- **Work required**
Apart from the images, the entire listing below must be restated word for word.

- **Exercise data**
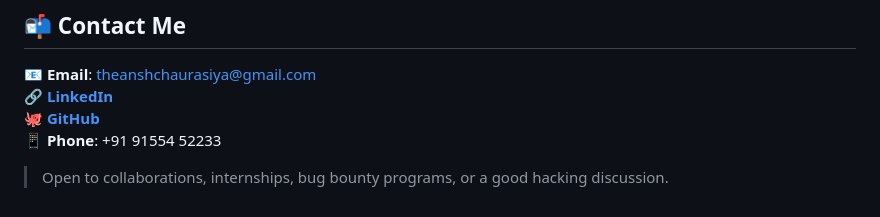
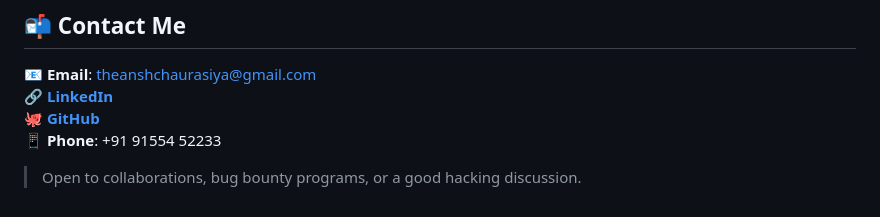
Before and after one commit to theanshchaurasiya/theanshchaurasiya, a Markdown page: README.md, the part around the change. Drawn GitHub-style.

```diff
--- a/README.md
+++ b/README.md
@@ -112,4 +112,4 @@ I actively participate in **CTFs** and continuously explore vulnerabilities to s
 🐙 [**GitHub**](https://github.com/YOURUSERNAME)
 📱 **Phone**: +91 91554 52233
 
-> Open to collaborations, internships, bug bounty programs, or a good hacking discussion.
+> Open to collaborations, bug bounty programs, or a good hacking discussion.
```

- **Result for this task**
Before and after one commit to theanshchaurasiya/theanshchaurasiya, a Markdown page: README.md, the part around the change. Drawn GitHub-style.

```diff
--- a/README.md
+++ b/README.md
@@ -112,4 +112,4 @@ I actively participate in **CTFs** and continuously explore vulnerabilities to s
 🐙 [**GitHub**](https://github.com/YOURUSERNAME)
 📱 **Phone**: +91 91554 52233
 
-> Open to collaborations, internships, bug bounty programs, or a good hacking discussion.
+> Open to collaborations, bug bounty programs, or a good hacking discussion.
```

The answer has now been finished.